(Code change snippets)
--------------------------------------------------

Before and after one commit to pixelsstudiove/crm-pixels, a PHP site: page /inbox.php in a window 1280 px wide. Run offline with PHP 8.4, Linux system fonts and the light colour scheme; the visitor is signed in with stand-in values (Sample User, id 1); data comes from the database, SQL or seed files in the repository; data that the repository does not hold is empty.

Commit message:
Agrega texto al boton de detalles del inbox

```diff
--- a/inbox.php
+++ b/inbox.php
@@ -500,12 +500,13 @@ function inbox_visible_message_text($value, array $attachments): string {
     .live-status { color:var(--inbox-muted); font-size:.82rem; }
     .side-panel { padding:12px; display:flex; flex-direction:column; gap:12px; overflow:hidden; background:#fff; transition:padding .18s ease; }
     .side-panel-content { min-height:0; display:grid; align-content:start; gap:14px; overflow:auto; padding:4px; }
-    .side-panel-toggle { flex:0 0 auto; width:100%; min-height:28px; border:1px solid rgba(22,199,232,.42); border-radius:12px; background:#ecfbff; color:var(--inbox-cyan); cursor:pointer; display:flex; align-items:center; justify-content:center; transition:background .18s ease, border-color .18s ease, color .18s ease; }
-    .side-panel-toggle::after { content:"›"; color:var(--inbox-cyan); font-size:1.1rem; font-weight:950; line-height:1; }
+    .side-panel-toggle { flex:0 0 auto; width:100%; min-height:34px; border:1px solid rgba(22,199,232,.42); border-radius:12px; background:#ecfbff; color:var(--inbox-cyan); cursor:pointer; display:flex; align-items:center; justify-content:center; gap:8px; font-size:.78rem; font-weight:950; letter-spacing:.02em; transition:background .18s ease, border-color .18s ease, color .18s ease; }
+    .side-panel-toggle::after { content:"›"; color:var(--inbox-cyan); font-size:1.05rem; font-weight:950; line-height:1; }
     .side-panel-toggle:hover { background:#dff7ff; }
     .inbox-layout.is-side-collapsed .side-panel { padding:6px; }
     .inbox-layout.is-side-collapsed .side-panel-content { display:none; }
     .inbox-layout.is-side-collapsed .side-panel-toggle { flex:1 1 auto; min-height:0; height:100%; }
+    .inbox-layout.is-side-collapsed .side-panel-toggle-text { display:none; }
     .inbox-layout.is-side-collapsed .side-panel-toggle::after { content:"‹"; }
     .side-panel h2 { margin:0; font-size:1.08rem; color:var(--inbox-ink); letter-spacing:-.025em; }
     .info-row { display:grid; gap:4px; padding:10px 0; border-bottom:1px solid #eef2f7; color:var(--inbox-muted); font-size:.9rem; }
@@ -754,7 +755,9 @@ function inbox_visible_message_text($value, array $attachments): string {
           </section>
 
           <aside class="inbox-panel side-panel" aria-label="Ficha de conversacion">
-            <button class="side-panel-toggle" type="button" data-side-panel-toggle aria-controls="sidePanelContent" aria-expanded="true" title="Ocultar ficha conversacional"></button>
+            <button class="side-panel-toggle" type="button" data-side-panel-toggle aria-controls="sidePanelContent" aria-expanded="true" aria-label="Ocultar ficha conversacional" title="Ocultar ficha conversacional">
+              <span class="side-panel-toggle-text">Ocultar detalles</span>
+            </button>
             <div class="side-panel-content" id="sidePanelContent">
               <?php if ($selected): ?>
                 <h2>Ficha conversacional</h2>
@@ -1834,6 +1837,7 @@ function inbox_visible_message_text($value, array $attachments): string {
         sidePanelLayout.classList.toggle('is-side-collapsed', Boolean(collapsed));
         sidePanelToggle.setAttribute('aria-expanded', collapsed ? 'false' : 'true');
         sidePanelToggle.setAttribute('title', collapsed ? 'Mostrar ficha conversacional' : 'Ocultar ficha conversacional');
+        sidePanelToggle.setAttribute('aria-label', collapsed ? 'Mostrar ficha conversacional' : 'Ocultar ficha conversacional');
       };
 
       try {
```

--------------------------------------------------

WORK TO COMPLETE :: Gather all lines with the string "function" from the data.

WRITTEN SOLUTION ::
@@ -500,12 +500,13 @@ function inbox_visible_message_text($value, array $attachments): string {
@@ -754,7 +755,9 @@ function inbox_visible_message_text($value, array $attachments): string {
@@ -1834,6 +1837,7 @@ function inbox_visible_message_text($value, array $attachments): string {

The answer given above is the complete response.